The Education Department’s COVID-19 guidance may signal a return to information sharing.
The U.S. Department of Education describes itself as an “emergency response system” that fills gaps to provide states and local school districts with additional support when “critical national needs arise.” The COVID-19 pandemic triggered new critical needs for the entire world, yet it took almost a year and a new presidential administration for the Education Department to create substantive guidance on how to reopen schools. This delay left 50 percent of elementary and middle schools without guidance as they reopened for some form of in-person instruction.
In early February, shortly after President Joseph R. Biden’s inauguration, the Education Department released a COVID-19 handbook to help schools reopen safely. The swift delivery on overdue guidance from the Biden Administration may indicate that the current Department of Education will take a data-centered, information sharing approach to its role in shaping school management across the United States.
The Education Department issued the first volume in February, which outlines how schools should implement the Centers for Disease Control and Prevention’s (CDC) guidance for school reopening. In April, the Education Department released a second volume to address inequalities that worsened during nationwide remote schooling. In June, the department issued the third volume, which provides guidance for higher education intuitions to “reopen for in-person instruction safely and equitably.”
The release of this multi-volume handbook ends the long wait for school leaders who have sought federal guidance on school reopening since the previous administration pushed for a return to in-person instruction. At the start of the pandemic, then-U.S. Secretary of Education Betsy DeVos waived federal school testing requirements. Otherwise, the federal response to the COVID-19 crisis disappointed many K-12 school leaders.
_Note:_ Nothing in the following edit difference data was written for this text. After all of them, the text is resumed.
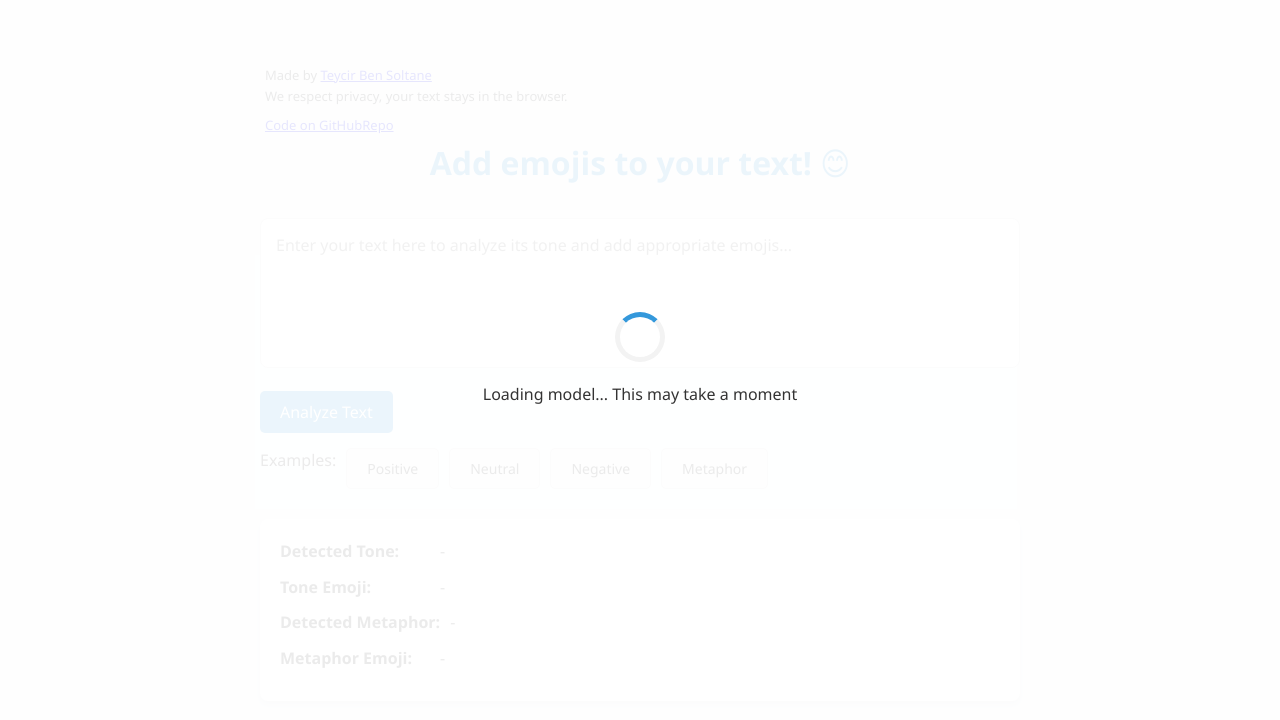
Repository: Teycir/emojiadder
Page: index.html
These files come from the project's save history. The page is drawn as it stood at one moment and after the next save; the edit follows.
The browser window is 1280 px wide. The pictures show the window.
A layer covers the whole window, so only the first screen is drawn.

Above is the page before, as saved 2025-03-23 12:14:28.

### index.html
<!DOCTYPE html>
<html lang="en">

<head>
    <meta charset="UTF-8">
    <meta name="viewport" content="width=device-width, initial-scale=1.0">
    <title>Text Tone Detector</title>
    <link rel="stylesheet" href="styles.css">
</head>

<body>
    <div class="container">
        <div style="top: 10px; left: 10px; font-size: small; margin: 5px;">
            Made by <a href="https://www.teycirbensoltane.tn">Teycir Ben Soltane</a><br>
            We respect privacy, your text stays in the browser.
        </div>
        <a href="https://github.com/Teycir/emojiadder" style="top: 10px; right: 10px; font-size: small; margin: 5px;">
            Code on GitHubRepo
        </a>
        <h1>Add emojis to your text! 😊</h1>


        <div class="input-section">
            <textarea id="text-input"
                placeholder="Enter your text here to analyze its tone and add appropriate emojis..."></textarea>
            <button id="analyze-btn">Analyze Text</button>
            <div class="examples">
                <p>Examples:</p>
                <button class="example-btn"
                    data-text="I'm so happy with the results! This is amazing.">Positive</button>
                <button class="example-btn" data-text="This is just okay, nothing special.">Neutral</button>
                <button class="example-btn" data-text="I'm really disappointed with this service.">Negative</button>
                <button class="example-btn"
                    data-text="The journey to success is like climbing a mountain.">Metaphor</button>
            </div>
        </div>

        <div class="result-section">
            <div class="result-card">
                <div class="result-item">
                    <div class="label">Detected Tone:</div>
                    <div id="tone-result" class="value">-</div>
                </div>
                <div class="result-item">
                    <div class="label">Tone Emoji:</div>
                    <div id="tone-emoji" class="value">-</div>
                </div>
                <div class="result-item">
                    <div class="label">Detected Metaphor:</div>
                    <div id="metaphor-result" class="value">-</div>
                </div>
                <div class="result-item">
                    <div class="label">Metaphor Emoji:</div>
                    <div id="metaphor-emoji" class="value">-</div>
                </div>
            </div>
            <div class="enhanced-text-card">
                <h2>Enhanced Text</h2>
                <div id="enhanced-text-result">-</div>
            </div>
        </div>

        <div class="loader-container" id="loader">
            <div class="loader"></div>
            <p>Loading model... This may take a moment</p>
        </div>
    </div>

    <!-- Note the type="module" to use ES modules (modules are deferred by default) -->
    <script type="module" src="./script.js"></script>
</body>

</html>

### styles.css
* {
    margin: 0;
    padding: 0;
    box-sizing: border-box;
    font-family: 'Segoe UI', Tahoma, Geneva, Verdana, sans-serif;
}

body {
    background-color: #f5f7fa;
    color: #333;
    line-height: 1.6;
}

.container {
    max-width: 800px;
    margin: 40px auto;
    padding: 20px;
}

h1 {
    text-align: center;
    margin-bottom: 30px;
    color: #3498db;
}

h2 {
    color: #2980b9;
    margin-bottom: 15px;
}

.input-section {
    margin-bottom: 30px;
}

textarea {
    width: 100%;
    height: 150px;
    padding: 15px;
    border: 1px solid #ddd;
    border-radius: 8px;
    resize: none;
    font-size: 16px;
    margin-bottom: 15px;
    transition: border 0.3s;
}

textarea:focus {
    outline: none;
    border-color: #3498db;
}

button {
    background-color: #3498db;
    color: white;
    border: none;
    padding: 10px 20px;
    border-radius: 5px;
    cursor: pointer;
    font-size: 16px;
    transition: background-color 0.3s;
}

button:hover {
    background-color: #2980b9;
}

button:disabled {
    background-color: #95a5a6;
    cursor: not-allowed;
}

.result-section {
    display: flex;
    flex-direction: column;
    gap: 20px;
    margin-bottom: 30px;
}

.result-card, .enhanced-text-card {
    background-color: white;
    border-radius: 8px;
    padding: 20px;
    box-shadow: 0 4px 6px rgba(0, 0, 0, 0.1);
}

.result-item {
    margin-bottom: 10px;
    display: flex;
    align-items: center;
}

.label {
    font-weight: bold;
    margin-right: 10px;
    min-width: 150px;
}

#enhanced-text-result {
    padding: 15px;
    background-color: #f9f9f9;
    border-radius: 5px;
    font-size: 18px;
    min-height: 60px;
    line-height: 1.5;
}

.examples-section {
    margin-top: 30px;
}

.examples {
    display: flex;
    flex-wrap: wrap;
    gap: 10px;
    margin-top: 15px;
}

.example-btn {
    background-color: #f0f0f0;
    color: #333;
    border: 1px solid #ddd;
    font-size: 14px;
}

.example-btn:hover {
    background-color: #e0e0e0;
}

/* Tone colors */
.positive {
    color: #27ae60;
}

.neutral {
    color: #f39c12;
}

.negative {
    color: #e74c3c;
}

/* Loader Styles */
.loader-container {
    position: fixed;
    top: 0;
    left: 0;
    width: 100%;
    height: 100%;
    background-color: rgba(255, 255, 255, 0.9);
    display: flex;
    flex-direction: column;
    justify-content: center;
    align-items: center;
    z-index: 1000;
}

.loader {
    border: 5px solid #f3f3f3;
    border-top: 5px solid #3498db;
    border-radius: 50%;
    width: 50px;
    height: 50px;
    animation: spin 1s linear infinite;
    margin-bottom: 20px;
}

@keyframes spin {
    0% { transform: rotate(0deg); }
    100% { transform: rotate(360deg); }
}

/* Responsive design */
@media (max-width: 600px) {
    .container {
        padding: 15px;
        margin: 20px auto;
    }

    .result-item {
        flex-direction: column;
        align-items: flex-start;
    }

    .label {
        margin-bottom: 5px;
    }

    .examples {
        flex-direction: column;
    }
}

### script.js
import TextToneDetector from './TextToneDetector.js';

// DOM event listeners
document.addEventListener('DOMContentLoaded', () => {
  console.log('DOM content loaded, initializing application');

  // DOM elements
  const textInput = document.getElementById('text-input');
  const analyzeBtn = document.getElementById('analyze-btn');
  const toneResult = document.getElementById('tone-result');
  const toneEmoji = document.getElementById('tone-emoji');
  const metaphorResult = document.getElementById('metaphor-result');
  const metaphorEmoji = document.getElementById('metaphor-emoji');
  const enhancedTextResult = document.getElementById('enhanced-text-result');
  const exampleBtns = document.querySelectorAll('.example-btn');
  const loader = document.getElementById('loader');

  // Disable analyze button until model loads
  analyzeBtn.disabled = true;

  // Make sure the loader is visible
  loader.style.display = 'flex';

  // Create detector instance
  console.log('Creating TextToneDetector instance');
  const toneDetector = new TextToneDetector();

  // Add event listener to limit textarea to 400 lines and alert if exceeded
  textInput.addEventListener('input', function() {
    const lines = this.value.split('\n');
    if (lines.length > 400) {
      alert("400 max lines allowed!");
      this.value = lines.slice(0, 400).join('\n');
    }
  });

  // Analyze text function
  async function analyzeText() {
    const text = textInput.value.trim();

    if (!text) {
      alert('Please enter some text to analyze.');
      return;
    }

    // Show loading indicator
    analyzeBtn.disabled = true;
    analyzeBtn.textContent = 'Analyzing...';

    try {
      const result = await toneDetector.analyze(text);

      // Display results
      toneResult.textContent = result.tone.charAt(0).toUpperCase() + result.tone.slice(1);
      toneResult.className = result.tone;

      toneEmoji.textContent = result.toneEmoji || 'None';

      metaphorResult.textContent = result.metaphor
        ? result.metaphor.charAt(0).toUpperCase() + result.metaphor.slice(1)
        : 'None detected';

      metaphorEmoji.textContent = result.metaphorEmoji || 'None';

      enhancedTextResult.textContent = result.enhancedText;
    } catch (error) {
      console.error('Error in analysis:', error);
      enhancedTextResult.textContent = 'An error occurred during analysis. Please try again.';
    } finally {
      // Reset button
      analyzeBtn.disabled = false;
      analyzeBtn.textContent = 'Analyze Text';
    }
  }

  // Event listeners
  analyzeBtn.addEventListener('click', analyzeText);

  textInput.addEventListener('keydown', function(e) {
    if (e.key === 'Enter' && e.ctrlKey) {
      analyzeText();
    }
  });

  // Example buttons
  exampleBtns.forEach(btn => {
    btn.addEventListener('click', function() {
      const exampleText = this.getAttribute('data-text');
      textInput.value = exampleText;
      analyzeText();
    });
  });

  // Initial instructions
  enhancedTextResult.textContent = 'Enter text and click "Analyze Text" to see the enhanced result with emojis.';
});

### TextToneDetector.js
import SentimentModel from './models/SentimentModel.js';
import MetaphorUtils from './utils/MetaphorUtils.js';
import EmojiUtils from './utils/EmojiUtils.js';

/**
 * Main class for text tone detection
 */
class TextToneDetector {
  constructor() {
    console.log('TextToneDetector constructor called');

    // Initialize components
    this.sentimentModel = new SentimentModel();
    this.metaphorUtils = new MetaphorUtils();
    this.emojiUtils = new EmojiUtils();

    // Model loading status
    this.isModelLoaded = false;

    // Initialize model
    this.initializeModel();
  }

  async initializeModel() {
    try {
      console.log('TextToneDetector: Initializing sentiment model');
      await this.sentimentModel.initialize();
      this.isModelLoaded = true;

      console.log('TextToneDetector: Model loaded successfully');

      // Hide loader when model is loaded
      const loader = document.getElementById('loader');
      if (loader) {
        loader.style.display = 'none';
        console.log('Loader hidden');
      } else {
        console.warn('Loader element not found');
      }

      // Enable analyze button
      const analyzeBtn = document.getElementById('analyze-btn');
      if (analyzeBtn) {
        analyzeBtn.disabled = false;
        console.log('Analyze button enabled');
      } else {
        console.warn('Analyze button not found');
      }
    } catch (error) {
      console.error('Error initializing model:', error);

      // Show error in the UI
      const loader = document.getElementById('loader');
      if (loader) {
        loader.innerHTML = `
          <div class="error">
            <p>Error loading model: ${error.message}</p>
            <p>Please refresh the page to try again.</p>
          </div>
        `;
      }
    }
  }

  // Analyze text and return tone with emojis
  async analyze(text) {
    if (!this.isModelLoaded) {
      return {
        originalText: text,
        tone: 'unknown',
        toneEmoji: '',
        metaphor: null,
        metaphorEmoji: '',
        enhancedText: text
      };
    }

    try {
      // Split text into paragraphs
      const paragraphs = text.split(/\n+/);
      let enhancedParagraphs = [];

      for (const paragraph of paragraphs) {
        if (!paragraph.trim()) {
          enhancedParagraphs.push('');
          continue;
        }

        // Split paragraph into sentences
        // This regex matches sentence endings: period, question mark, or exclamation mark followed by a space or end of string
        const sentences = paragraph.match(/[^.!?]+[.!?]+(\s|$)/g) || [paragraph];
        let enhancedParagraph = '';

        for (const sentence of sentences) {
          // Get sentiment from model for each sentence
          const sentimentOutput = await this.sentimentModel.analyze(sentence);

          // Determine tone based on model output
          let tone;
          if (sentimentOutput.label === 'POSITIVE') {
            tone = 'positive';
          } else if (sentimentOutput.label === 'NEGATIVE') {
            tone = 'negative';
          } else {
            tone = 'neutral';
          }

          // Find metaphors in sentence
          const words = sentence.toLowerCase().split(/\s+/);
          const metaphor = this.metaphorUtils.findMetaphor(words);

          // Get emojis for tone and metaphor
          const toneEmoji = this.emojiUtils.getToneEmoji(tone);
          const metaphorEmoji = this.emojiUtils.getMetaphorEmoji(metaphor);

          // Add emoji after the sentence's ending punctuation but before any trailing space
          const emojiString = `${toneEmoji} ${metaphorEmoji}`.trim();
          // This regex captures the end punctuation and any trailing space
          const enhancedSentence = sentence.replace(/([.!?]+)(\s|$)/, `$1 ${emojiString}$2`);
          enhancedParagraph += enhancedSentence;
        }

        enhancedParagraphs.push(enhancedParagraph);
      }

      const enhancedText = enhancedParagraphs.join('\n');

      // For the overall tone and metaphor, analyze the complete text
      const overallSentimentOutput = await this.sentimentModel.analyze(text);
      let overallTone;
      if (overallSentimentOutput.label === 'POSITIVE') {
        overallTone = 'positive';
      } else if (overallSentimentOutput.label === 'NEGATIVE') {
        overallTone = 'negative';
      } else {
        overallTone = 'neutral';
      }

      const words = text.toLowerCase().split(/\s+/);
      const overallMetaphor = this.metaphorUtils.findMetaphor(words);

      const toneEmoji = this.emojiUtils.getToneEmoji(overallTone);
      const metaphorEmoji = this.emojiUtils.getMetaphorEmoji(overallMetaphor);

      return {
        originalText: text,
        tone: overallTone,
        toneEmoji: toneEmoji,
        metaphor: overallMetaphor,
        metaphorEmoji: metaphorEmoji,
        enhancedText: enhancedText
      };
    } catch (error) {
      console.error('Error analyzing text:', error);
      return {
        originalText: text,
        tone: 'error',
        toneEmoji: '❓',
        metaphor: null,
        metaphorEmoji: '',
        enhancedText: text + ' ❓'
      };
    }
  }
}

export default TextToneDetector;

### models/SentimentModel.js
// Import the pipeline directly from the Transformers library
import { pipeline } from 'https://cdn.jsdelivr.net/npm/@xenova/transformers@2.14.0/dist/transformers.min.js';

/**
 * Handles sentiment analysis using Transformers.js
 * Implements caching to avoid reloading the model
 */
class SentimentModel {
  // Static properties for caching
  static instance = null;
  static pipelineInstance = null;
  static isInitializing = false;
  static initPromise = null;

  constructor() {
    this.isLoaded = SentimentModel.pipelineInstance !== null;
    this.pipeline = SentimentModel.pipelineInstance;

    console.log('SentimentModel constructor called, cached:', this.isLoaded);

    // Return existing instance if available
    if (SentimentModel.instance) {
      console.log('Returning cached SentimentModel instance');
      return SentimentModel.instance;
    }

    // Store this instance as the singleton
    SentimentModel.instance = this;
  }

  /**
   * Initialize the sentiment analysis model
   * @returns {Promise} Resolves when model is loaded
   */
  async initialize() {
    // If model is already loaded, return immediately
    if (this.isLoaded) {
      console.log('Model already loaded, using cached instance');
      return Promise.resolve(true);
    }

    // If initialization is in progress, return the existing promise
    if (SentimentModel.isInitializing) {
      console.log('Model initialization already in progress, waiting...');
      return SentimentModel.initPromise;
    }

    // Create a new initialization promise
    SentimentModel.isInitializing = true;
    SentimentModel.initPromise = new Promise(async (resolve, reject) => {
      try {
        console.log('Starting to initialize sentiment model');

        try {
          console.log('Initializing sentiment model');

          // Initialize the sentiment analysis pipeline
          console.log('Loading sentiment analysis model...');
          SentimentModel.pipelineInstance = await pipeline('sentiment-analysis', 'Xenova/distilbert-base-uncased-finetuned-sst-2-english');
          console.log('Sentiment analysis model loaded successfully');

          // Update instance properties
          this.pipeline = SentimentModel.pipelineInstance;
          this.isLoaded = true;

          resolve(true);
        } catch (innerError) {
          console.error('Error in Transformers initialization:', innerError);
          SentimentModel.isInitializing = false;
          reject(innerError);
        }
      } catch (error) {
        console.error('Error initializing model:', error);
        SentimentModel.isInitializing = false;
        reject(error);
      }
    });

    return SentimentModel.initPromise;
  }

  /**
   * Analyze text sentiment
   * @param {string} text - Text to analyze
   * @returns {Object} Sentiment result
   */
  async analyze(text) {
    if (!this.isLoaded) {
      throw new Error('Model not loaded yet');
    }

    try {
      const result = await this.pipeline(text);
      return result[0];
    } catch (error) {
      console.error('Error in sentiment analysis:', error);
      throw error;
    }
  }
}

export default SentimentModel;

### utils/EmojiUtils.js
/**
 * Provides emoji-related functionality
 */
class EmojiUtils {
    constructor() {
      // Metaphor emoji mappings
      this.metaphorEmojis = {
        speed: ['🚀', '⚡', '💨', '🏃‍♂️'],
        strength: ['💪', '🦾', '🦁', '🐂'],
        growth: ['🌱', '🌳', '📈', '⬆️'],
        time: ['⏰', '⌛', '🕒', '📅'],
        money: ['💰', '💵', '💸', '💲'],
        success: ['🏆', '🥇', '🎖️', '🔝'],
        failure: ['👎', '📉', '❌', '💥'],
        idea: ['💡', '✨', '🧠', '🤔'],
        communication: ['💬', '📣', '📱', '✉️'],
        love: ['❤️', '💕', '💘', '🌹'],
        journey: ['🛣️', '🧭', '🧳', '🚶‍♂️'],
        competition: ['🏁', '🥊', '⚔️', '🎯'],
        health: ['🏥', '💊', '🩺', '🫀'],
        technology: ['📱', '💻', '🤖', '⚙️'],
        education: ['📚', '🎓', '✏️', '🧮'],
        nature: ['🌿', '🌳', '🌊', '🏔️'],
        celebration: ['🎉', '🎊', '🥂', '🎈']
      };

      // Tone emoji mappings
      this.toneEmojis = {
        positive: ['😊', '😄', '🥰', '✨', '👍', '🙌'],
        neutral: ['😐', '🤔', '🧐', '📝', '🔍', '💭'],
        negative: ['😔', '😢', '😞', '😠', '👎', '💔']
      };
    }

    /**
     * Get random emoji from a list
     * @param {Array} emojiList - List of emojis to choose from
     * @returns {string} - Random emoji
     */
    getRandomEmoji(emojiList) {
      if (!emojiList || emojiList.length === 0) {
        return '';
      }
      const randomIndex = Math.floor(Math.random() * emojiList.length);
      return emojiList[randomIndex];
    }

    /**
     * Get emoji for a tone
     * @param {string} tone - Tone to get emoji for
     * @returns {string} - Emoji
     */
    getToneEmoji(tone) {
      return this.getRandomEmoji(this.toneEmojis[tone] || []);
    }

    /**
     * Get emoji for a metaphor
     * @param {string} metaphor - Metaphor to get emoji for
     * @returns {string} - Emoji
     */
    getMetaphorEmoji(metaphor) {
      return metaphor ? this.getRandomEmoji(this.metaphorEmojis[metaphor] || []) : '';
    }
  }

  export default EmojiUtils;

Loaded but not shown: utils/MetaphorUtils.js (330 lines, source omitted)

After the next save:
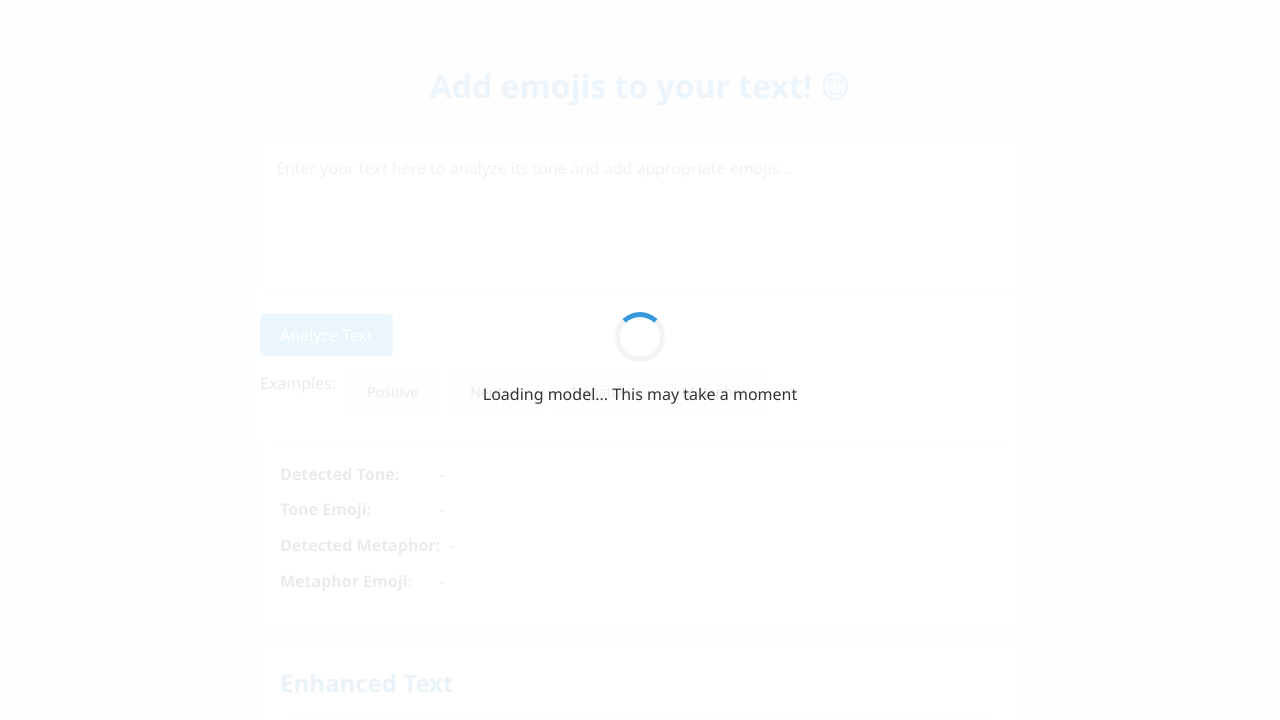
Saved 81 s later.
--- a/index.html
+++ b/index.html
@@ -10,13 +10,7 @@
 
 <body>
     <div class="container">
-        <div style="top: 10px; left: 10px; font-size: small; margin: 5px;">
-            Made by <a href="https://www.teycirbensoltane.tn">Teycir Ben Soltane</a><br>
-            We respect privacy, your text stays in the browser.
-        </div>
-        <a href="https://github.com/Teycir/emojiadder" style="top: 10px; right: 10px; font-size: small; margin: 5px;">
-            Code on GitHubRepo
-        </a>
+
         <h1>Add emojis to your text! 😊</h1>
 
 
@@ -68,6 +62,13 @@
 
     <!-- Note the type="module" to use ES modules (modules are deferred by default) -->
     <script type="module" src="./script.js"></script>
+    <div style="top: 10px; left: 10px; font-size: small; margin: 5px;">
+        Made by <a href="https://www.teycirbensoltane.tn">Teycir Ben Soltane</a><br>
+        We respect privacy, your text stays in the browser.
+    </div>
+    <a href="https://github.com/Teycir/emojiadder" style="top: 5px; right: 5px; font-size: small; margin: 5px;">
+        Code on GitHubRepo
+    </a>
 </body>
 
 </html>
Part of the Education Department’s mission includes “collecting data on America’s schools and disseminating research,” but last summer DeVos reportedly said she was unsure whether there was “a role at the department to collect and compile” school district reopening and coronavirus infection rates. DeVos suggested that schools compile the data using various state and county public health databases, reportedly saying merely that “the data is there for those who want it.”
Researchers and various school leader organizations, including the National Association of Secondary School Principals and the National Association of Elementary School Principals, created their own COVID-19 school response dashboard to collect and circulate the data local school leaders hoped the federal government would provide.
DeVos revealed that she was not aware of or leading school coronavirus tracing efforts after she and former President Donald J. Trump had urged schools to reopen at the start of the fall 2020 school year, regardless of schools’ ability to meet the CDC’s recommendations. School leaders criticized the Trump Administration for pressuring schools to reopen without offering adequate direction on how to do so safely.
When the CDC issued guidelines aimed at school reopening, Trump criticized the CDC in a tweet, reportedly calling the agency’s guidelines “very tough,” “expensive,” and “impractical.” He concluded his tweet by saying, “I will be meeting with them!!!”
In another tweet, President Trump reportedly threatened to “cut off funding” to schools that did not reopen in fall 2020. School leaders called on the Education Department to provide data-based guidance based on the CDC recommendations such as a threshold for closing and reopening schools. Under the Trump Administration, the Education Department did not provide answers to these questions.
After months with no response, the Biden Administration is answering the call. In addition to the Education Department’s COVID-19 handbooks, in late April, the Department launched a new online clearinghouse of best practices for keeping schools safe. This clearinghouse provides resources—reviewed by government agencies—for schools, educators, and families to reopen schools for in-person instruction and to “support the needs of all students, particularly historically underserved students and those who have been impacted greatest by the pandemic.”
Under the Biden Administration, the Education Department has returned to fulfilling its original mandate. In 1979 Congress created the Education Department under the Department of Education Organization Act. Congress outlined seven purposes for the Education department, including “to promote improvements in the quality and usefulness of education through federally supported research, evaluation, and sharing of information.”
Although the Education Department describes its mission as sustaining national dialogue aimed at improving schools and pursuing access and excellence through its national programs––states and local school districts control curricular choices, school operations, and most school funding. The Education Department does have the authority to enforce civil rights laws in schools that receive federal funds, but otherwise, the federal government plays a minor role in K-12 schools.
Given the narrow role of the federal government in K-12 education, providing data-informed guidance that would be too costly and inefficient for individual districts to acquire on their own is one of the Education Department’s primary functions.
As an agency in the presidential cabinet, the Education Department carries out its function often with great influence from the President—as indicated by the distinct COVID-19 responses from the Education Department under the Trump and Biden Administrations—even when that influence works against school leaders’ requests for support and the Education Department’s mission.
All schools are expected to reopen for in-person instruction in fall 2021, but now school leaders can do so with the benefit of research and data-based support.